Part II: The Angry/Adverse Witness
Welcome back! In part I of this blog series, we discussed how to handle the emotional witness.
Whether it’s at an examination for discovery or at a trial, every litigator will eventually have to handle an line of questioning for a witness. Although one would hope that every witness is a cooperative one, they sometimes aren’t.
Here are a few tips to help you handle the angry/adverse witness.
First Things First: Adverse vs Hostile Witnesses
You may have heard the term “hostile witness” before. Before you read any further, take a minute to understand the difference between the terms “adverse” and “hostile”.
Adverse Witness: A witness who is providing an inconsistent statement on a material fact
Hostile Witness: A witness who is providing false testimony or is advancing a falsehood, under oath
Although it might not seem like there is a big difference, the implications are significant. In a trial setting, proving a witness as being adverse allows you to conduct a cross-examination on the specific material fact where there is an inconsistent statement – essentially, it allows for a partial cross-examination. However, proving a witness as being a hostile witness allows for a cross-examination on any statement that has been made in the past, whether it was made at trial or pre-trial proceedings.
Understandably, the requirements for proving a witness hostile are more onerous, since the implications are greater. We will discuss these requirements at another time!
1) Ask yourself: why are they getting angry?
The first step in understanding how to deal with an angry or adverse witness is understanding the reason behind their reactions. It could be that the witness does not like the implications being made by some of the questions (this is especially true if you are cross-examining them with leading questions). It also could be that they are intentionally trying to hide something, and are getting angry that you are fishing for answers. It could even be a combination of both; but the important thing is to understand the reason behind the witness’ angry/adverse reaction.
As we said above, an adverse witness is being suspected of providing an inconsistent statement on a material fact. The mere allegation of this may be enough to get an angry reaction from the witness, so it’s important to be prepared for that reaction.
2) Prepare to be as friendly as possible

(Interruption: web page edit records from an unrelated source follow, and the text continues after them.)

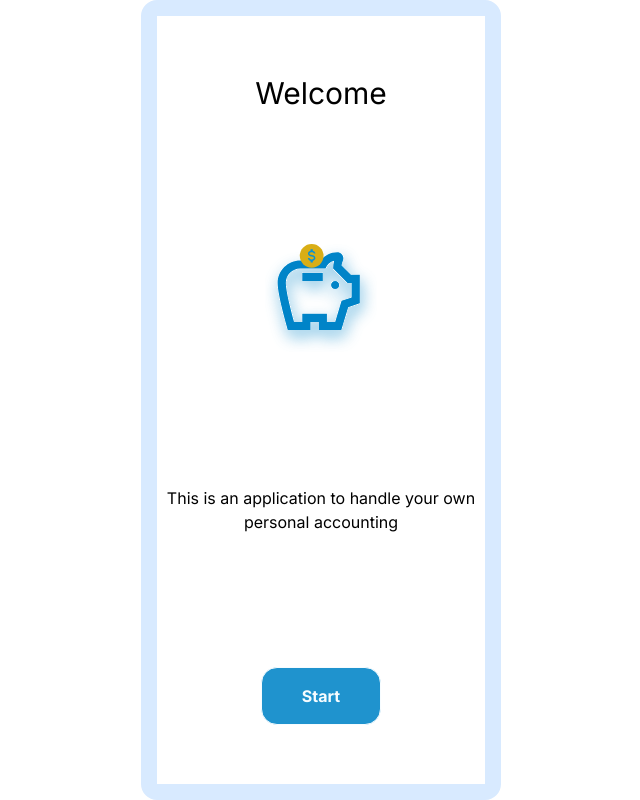
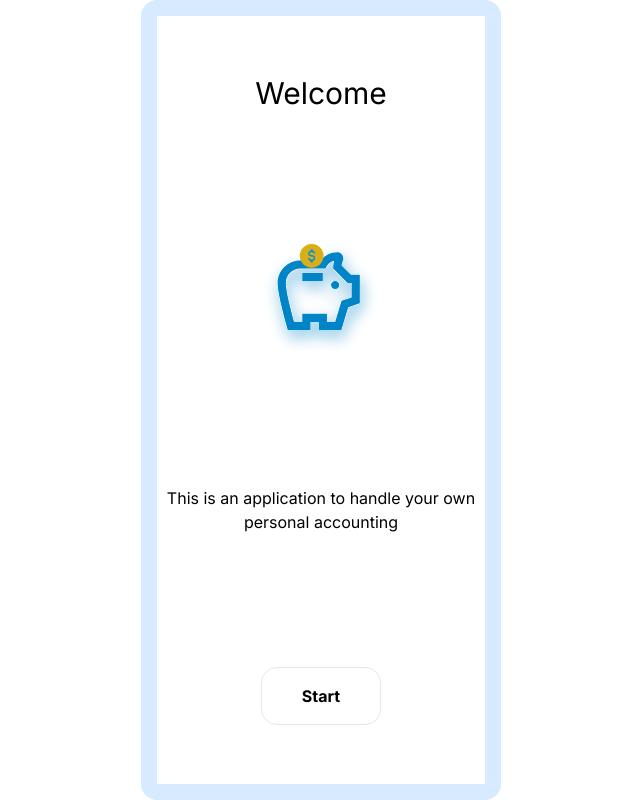
Before and after one commit to vicanis/wallet3, a Next.js app: page /welcome in a window 1280 px wide. Shown: the whole page, without its empty margins (319-959 px from the left). Built offline with nearby package versions, Linux system fonts and the light colour scheme.

Commit message:
style: fix shared components colors, set custom colors extending default

```diff
--- a/tailwind.config.ts
+++ b/tailwind.config.ts
@@ -1,20 +1,25 @@
 import type { Config } from "tailwindcss";
 
 const config: Config = {
-    content: ["./src/**/*.{js,ts,jsx,tsx,mdx}"],
+    content: ["./src/app/**/*.tsx", "./src/shared/**/*.tsx"],
     theme: {
         extend: {
-            backgroundImage: {
-                "gradient-radial": "radial-gradient(var(--tw-gradient-stops))",
-                "gradient-conic":
-                    "conic-gradient(from 180deg at 50% 50%, var(--tw-gradient-stops))",
+            colors: {
+                black: {
+                    DEFAULT: "#1B1919",
+                },
+                blue: {
+                    DEFAULT: "#1F93CE",
+                    dark: "#0084C8",
+                },
+                white: {
+                    DEFAULT: "#F6FCFF",
+                },
+                gray: {
+                    DEFAULT: "#D9D9D9",
+                    dark: "#7B8083",
+                },
             },
-        },
-        colors: {
-            "blue-main": "#1F93CE",
-            "blue-dark": "#0084C8",
-            "white-main": "#F6FCFF",
-            "gray-main": "#D9D9D9",
         },
     },
     plugins: [],
```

This is undoubtedly the most difficult step, since it likely means you will have to put aside your desire to respond to some of the witness’ angry remarks. Some of these remarks could be re-iterations of claims that you suspect or know are false, or in extreme cases, attacks on your character as a person. Whatever the circumstances, you should be prepared to be friendly, calm and collected. It’s also good practice to know at what point you will feel it’s necessary to ask the witness to stop reacting in such a difficult way, especially if it’s done in a firm and polite manner. The last thing you want as counsel is for your own reaction to this witness to be a distraction to the legal proceeding.
For example, if a witness is getting angry about the allegation of providing an inconsistent statement on a material fact, you could respond by saying “I’m simply trying to understand what you meant when you said this…”, and follow that up with some of the questions you had. Reacting in this manner will allow you to seem like you are in control of this proceeding, and show a very high level of professionalism to your colleagues and the judge.
3) Ask ALL your questions
One of the most unsavoury parts of being a lawyer is asking questions that may be inappropriate to ask. However, as counsel, it’s your job to ask each and every question possible in order to uncover all the relevant facts, and to fulfill your professional obligation of due diligence.
This is a very difficult task to do when there is a lot of resistance from the witness. Yet, no matter how uncomfortable you are asking certain questions, you have to ask them if they are relevant. So be prepared to push through all your questions – especially so that they are on the record.
4) Keep an eye out for opposing counsel’s objections
There is a line from the opening episode of the hit TV series, “Suits” that describes cross-examinations perfectly. “You keep pressing till it hurts, then you know where to look”.
The biggest indicator that you’re on the right track with your line of questioning is when your opposing counsel has to constantly stand up and defend his client from the current line of questioning. When dealing with an adverse witness, this is especially true if the opposing counsel feels that the defensive stance of the witness is not being effective in keeping you at bay. So, despite your intense focus on the adverse witness, keep an attentive ear to the opposing counsel’s objections, especially the type of objections they make, and the frequency of those objections.
Tune in next week for our last post about handling the hostile witness!